Confession: If you'd have told me a few years back, as I lay on the kitchen floor, a sobbing, weepy mess, that I'd be peddling advice on how to love the life you're living, I'd have laughed in your face. Or, to be more honest, I'd have thrown a shoe at it. Which is what I nearly did to my husband, Rafi, when he stumbled upon me (quite literally) on the floor that day. Instead, when Rafi knelt down and asked, "Caryn, what's wrong?" I hissed back, "I hate my life."
As soon as those words swung back around to my own ears, I realized I didn't quite mean them; however, they were the best I could come up with to describe the way I felt after three years of financial devastation and family stress; three years of disappointment, hurt, loss, anger, and confusion; and three years of feeling altogether forgotten by God. Nothing in my life was as it was supposed to be—and I hated that.
But here's the thing: while I wouldn't have believed you right then, if you'd have told me that just a few moments after my sort of dark midafternoon-of-the-soul experience I'd have something to say about loving life, I'd have paid attention. Because that's about the time God started working on me, touching my heart, opening my eyes, and convicting me of things that frankly I was in no mood to be convicted of.
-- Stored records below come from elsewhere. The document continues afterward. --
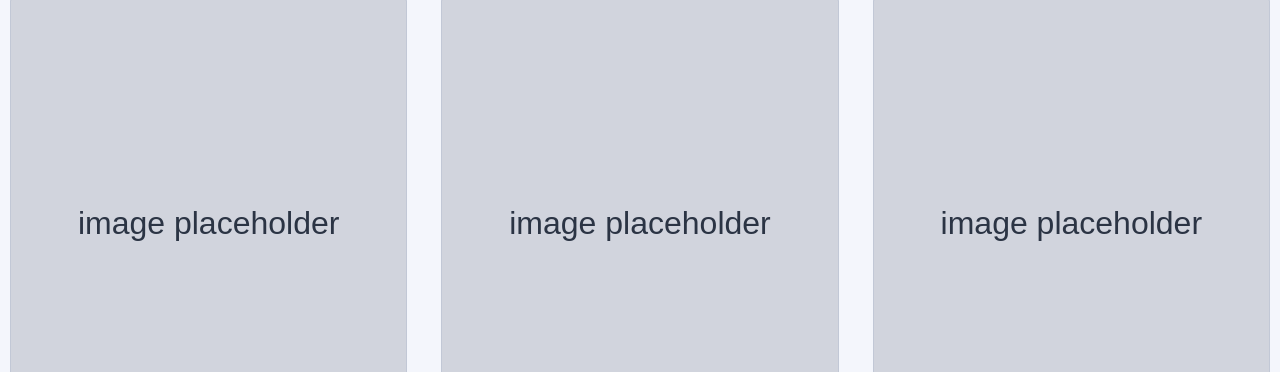
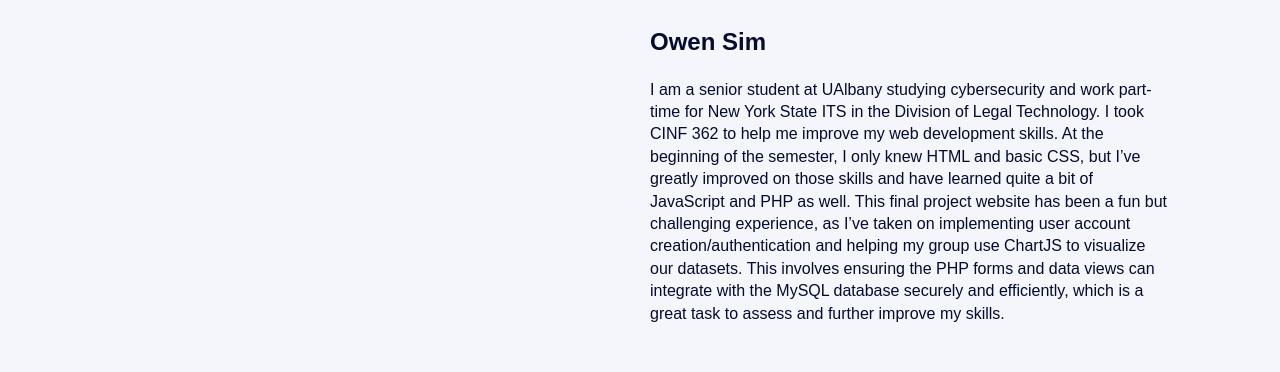
Before and after one commit to midnight-getaway/CivicDataHub, a PHP site: page /about.html in a window 1280 px wide. Shown: the part 880-1252 px from the top of the page. Run offline with PHP 8.4, Linux system fonts and the light colour scheme; some web fonts are replaced.

Commit message:
Add files via upload

```diff
--- a/about.html
+++ b/about.html
@@ -9,7 +9,7 @@
 	<link rel="icon" type="image/png" sizes="32x32" href="assets/favicon-32.png" />
 	<link rel="icon" type="image/png" href="assets/favicon.png" />
 	<link rel="apple-touch-icon" href="assets/favicon.png" />
-	<link rel="stylesheet" href="styles.css?v=2" />
+	<link rel="stylesheet" href="styles.css" />
 </head>
 
 <body>
@@ -21,16 +21,16 @@
 			<nav aria-label="Main navigation">
 				<ul>
 					<li><a href="index.html#dashboards">Dashboards</a></li>
+					<li><a href="signup.php">Sign Up</a></li>
 					<li><a href="about.html">About Us</a></li>
 					<li><a href="login.php">Log In</a></li>
-					<li><a href="signup.php">Sign Up</a></li>
 				</ul>
 			</nav>
 		</div>
 	</header>
-
-	<main>
-		<section class="about-layout">
+	<main class="about-layout">
+		<div class="container">
+			<section class="about-text">
 				<h1>About Us</h1>
 				<hr>
 				<p> Civic Data Hub is a web-based platform designed to make New York State data more accessible,
@@ -50,11 +50,23 @@
 			</section>
 			<section class="about-row">
 				<div class="about-column">
-				<p class="graphic-placeholder" role="img">image placeholder</p>
-				<h2>Your Name</h2>
-				<p>Lorem ipsum dolor sit amet, consectetur adipiscing elit. Integer eleifend orci lacus,
-					in ultricies eros condimentum eget. Vivamus elit magna, mollis pharetra justo quis, aliquam rutrum
-					quam.</p>
+					<img src="assets/Portrait-OS.png" role="img">
+					<h2>Owen Sim</h2>
+					<p>I am a senior student at UAlbany studying cybersecurity and work part-time for New York State ITS
+					in the Division of Legal Technology. I took CINF 362 to help me improve my web development skills. At
+					the beginning of the semester, I only knew HTML and basic CSS, but I’ve greatly improved on those skills
+					and have learned quite a bit of JavaScript and PHP as well. This final project website has been a fun but
+					challenging experience, as I’ve taken on implementing user account creation/authentication and helping my
+					group use ChartJS to visualize our datasets. This involves ensuring the PHP forms and data views can integrate
+					with the MySQL database securely and efficiently, which is a great task to assess and further improve my skills.</p>
+				</div>
+				<div class="about-column">
+					<img src="assets/Portrait-KM.png" role="img">
+					<h2>Kylie Mugrace</h2>
+					<p>I am an undergraduate student at UAlbany studying Informatics. When not working on my education, I volunteer
+					for the Schaghticoke Fair as their IT technician. I took CINF 362 to improve my web development skills, especially
+					in JavaScript and PHP, where my skills were lacking. I feel I've improved a lot compared to the beginning of the
+					semester, and I'm hoping to showcase those skills with this final project.</p>
 				</div>
 				<div class="about-column">
 					<p class="graphic-placeholder" role="img">image placeholder</p>
@@ -63,12 +75,6 @@
 					in ultricies eros condimentum eget. Vivamus elit magna, mollis pharetra justo quis, aliquam rutrum
 					quam.</p>
 				</div>
-			<div class="about-column">
-				<p class="graphic-placeholder" role="img">image placeholder</p>
-				<h2>Your Name</h2>
-				<p>Lorem ipsum dolor sit amet, consectetur adipiscing elit. Integer eleifend orci lacus,
-					in ultricies eros condimentum eget. Vivamus elit magna, mollis pharetra justo quis, aliquam rutrum
-					quam.</p>
 			</div>
 		</section>
 	</main>
--- a/styles.css
+++ b/styles.css
@@ -227,8 +227,13 @@
 /* ================= ABOUT PAGE ====================== */
 
 .about-layout {
-  width: 100%;
+  padding: 1.8rem 0 2.5rem;
+}
+
+.about-text {
+  width: 50%;
   padding: 5px;
+  float: left;
 }
 
 .about-row {
```
Lines whose indentation alone changed are shown as unchanged.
Just when I wanted to settle into comfy self-pity and well-worn martyrdom, God started bringing things to mind: songs I loved, verses I underlined and could recite (well, paraphrase might be the better word), words I had scribbled in journals as an angst-filled teenager. All things that pointed back to what my attitude needed to be in those moments. In the midst of chaos and frustration. In the throes of hurt and loss. In that wilderness that my life had become. In that place where God had always been—even if it wasn't where I'd asked God to put me or ever imagined I'd be. I had to start saying "Hallelujah Anyhow," as that old song goes.
Over the days, weeks, and months that followed, I discovered that God welcomed my resigned, crabby, sigh-filled, grumbly hallelujahs. So I needed to learn to mumble it, grumble it, hiss it, or smirk it and learn to love the life God had for me even as my parents' marriage crumbled; even as my childhood home was sold and relics from my childhood—wanted only by me—piled up on shelves in my garage; even as my husband's business disintegrated; even as our financial situation devastated us; even as our medical bills piled up; even as relationships soured; even as depression shook its ugly gray cloak over my house; shoot, even as my beloved dog died. Even as I felt so alone. Even as there wasn't much to love about life, that's when and where I was to start loving it. And rejoicing in it. Ugh.
I just needed to know what loving my life really meant.
It took awhile, but somewhere along the way I realized my former idea of loving life was all wrong. I had imagined it as some sort of puppy love. When things were going so well, when life was paying me all sorts of lovely attention, I'd sigh, sit with my head in my hands, and bat my eyes at life. Oh, how I loved it! Until it let me down. Then I fell out of love. In a hurry. My love was quite conditional.
Turns out, I had the wrong kind of love happening. The sort of love we need to feel for our lives runs deeper than mushy love letters. The love we should feel toward our lives is the same unconditional, "no matter what" love we feel toward our spouses, our kids, our siblings, our friends, our parents, and our pets.